Input for this task —
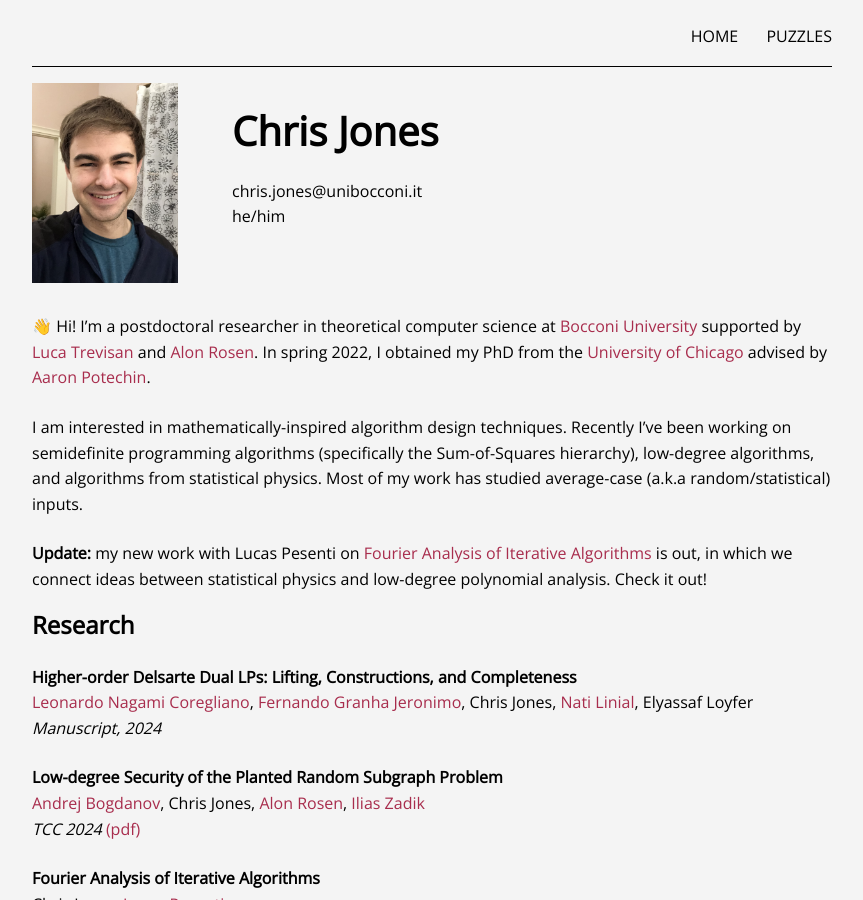
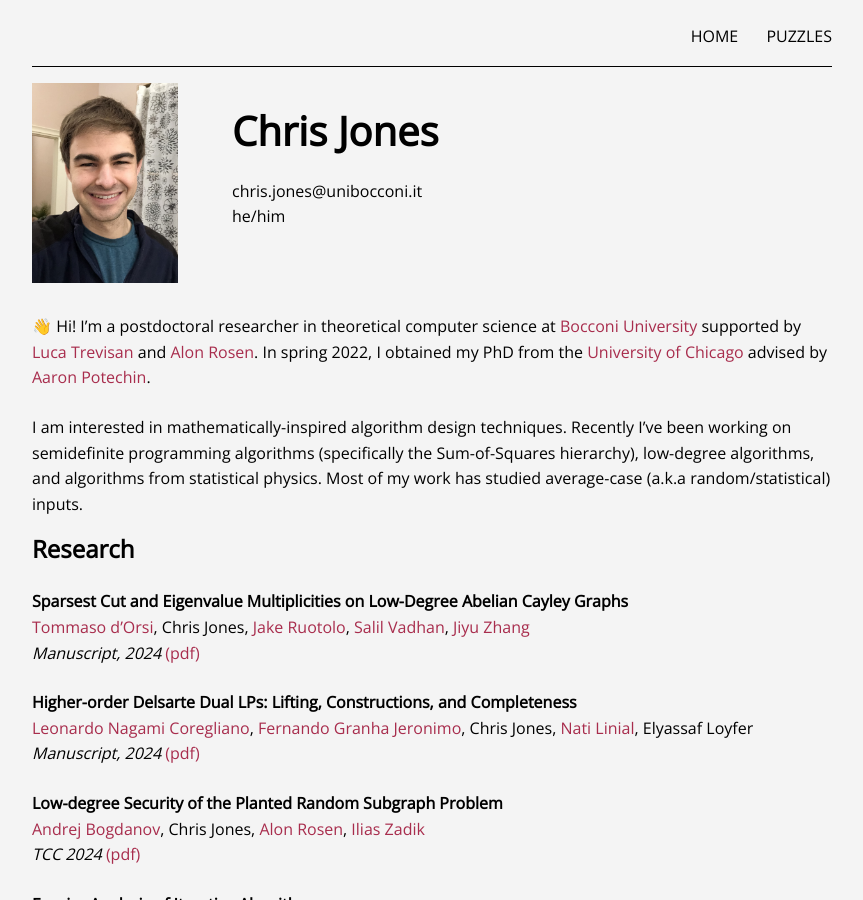
Before and after one commit to christophsjones/personal-website, a Jekyll site: the page built from index.md, in a window 1280 px wide and 900 px high. Shown: the whole window, without its empty margins (208-1071 px from the left). Built offline with Jekyll 4.4.1, drawn with Linux system fonts in a browser that asks for light colours.

Commit message:
Sparsest Cut

```diff
--- a/index.md
+++ b/index.md
@@ -26,13 +26,15 @@ Recently I've been working on semidefinite programming algorithms (specifically
 low-degree algorithms, and algorithms from statistical physics.
 Most of my work has studied average-case (a.k.a random/statistical) inputs.
 
-**Update:** my new work with Lucas Pesenti on [Fourier Analysis of Iterative Algorithms](/assets/papers/fourier-analysis-iterative.pdf) is out, in which we connect ideas between statistical physics and low-degree polynomial analysis. Check it out!
+## Research
 
-## Research
+**Sparsest Cut and Eigenvalue Multiplicities on Low-Degree Abelian Cayley Graphs**
+[Tommaso d'Orsi], Chris Jones, [Jake Ruotolo], [Salil Vadhan], [Jiyu Zhang]
+*Manuscript, 2024* [(pdf)](/assets/papers/sparsest-cut-low-degree-abelian.pdf)
 
 **Higher-order Delsarte Dual LPs: Lifting, Constructions, and Completeness**
 [Leonardo Nagami Coregliano], [Fernando Granha Jeronimo], Chris Jones, [Nati Linial], Elyassaf Loyfer
-*Manuscript, 2024*
+*Manuscript, 2024* [(pdf)](/assets/papers/ho-delsarte.pdf)
 
 **Low-degree Security of the Planted Random Subgraph Problem**
 [Andrej Bogdanov], Chris Jones, [Alon Rosen], [Ilias Zadik]
@@ -113,3 +115,7 @@ Undergraduate senior thesis, advised by [Ryan O'Donnell].
 [Ilias Zadik]: https://iliaszadik.github.io/
 [Andrej Bogdanov]: https://andrejb.net/
 [Nati Linial]: https://www.cs.huji.ac.il/~nati/
+[Jiyu Zhang]: https://jiyuzhang1994.github.io/
+[Tommaso d'Orsi]: https://tommasodorsi.github.io/
+[Salil Vadhan]: https://salil.seas.harvard.edu/
+[Jake Ruotolo]: https://www.jakeruotolo.com/
```
Also changed, not shown: 2 other files.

The task — Please repeat the records above word for word, and do not include the pictures.

Answer box —
Before and after one commit to christophsjones/personal-website, a Jekyll site: the page built from index.md, in a window 1280 px wide and 900 px high. Shown: the whole window, without its empty margins (208-1071 px from the left). Built offline with Jekyll 4.4.1, drawn with Linux system fonts in a browser that asks for light colours.

Commit message:
Sparsest Cut

```diff
--- a/index.md
+++ b/index.md
@@ -26,13 +26,15 @@ Recently I've been working on semidefinite programming algorithms (specifically
 low-degree algorithms, and algorithms from statistical physics.
 Most of my work has studied average-case (a.k.a random/statistical) inputs.
 
-**Update:** my new work with Lucas Pesenti on [Fourier Analysis of Iterative Algorithms](/assets/papers/fourier-analysis-iterative.pdf) is out, in which we connect ideas between statistical physics and low-degree polynomial analysis. Check it out!
+## Research
 
-## Research
+**Sparsest Cut and Eigenvalue Multiplicities on Low-Degree Abelian Cayley Graphs**
+[Tommaso d'Orsi], Chris Jones, [Jake Ruotolo], [Salil Vadhan], [Jiyu Zhang]
+*Manuscript, 2024* [(pdf)](/assets/papers/sparsest-cut-low-degree-abelian.pdf)
 
 **Higher-order Delsarte Dual LPs: Lifting, Constructions, and Completeness**
 [Leonardo Nagami Coregliano], [Fernando Granha Jeronimo], Chris Jones, [Nati Linial], Elyassaf Loyfer
-*Manuscript, 2024*
+*Manuscript, 2024* [(pdf)](/assets/papers/ho-delsarte.pdf)
 
 **Low-degree Security of the Planted Random Subgraph Problem**
 [Andrej Bogdanov], Chris Jones, [Alon Rosen], [Ilias Zadik]
@@ -113,3 +115,7 @@ Undergraduate senior thesis, advised by [Ryan O'Donnell].
 [Ilias Zadik]: https://iliaszadik.github.io/
 [Andrej Bogdanov]: https://andrejb.net/
 [Nati Linial]: https://www.cs.huji.ac.il/~nati/
+[Jiyu Zhang]: https://jiyuzhang1994.github.io/
+[Tommaso d'Orsi]: https://tommasodorsi.github.io/
+[Salil Vadhan]: https://salil.seas.harvard.edu/
+[Jake Ruotolo]: https://www.jakeruotolo.com/
```
Also changed, not shown: 2 other files.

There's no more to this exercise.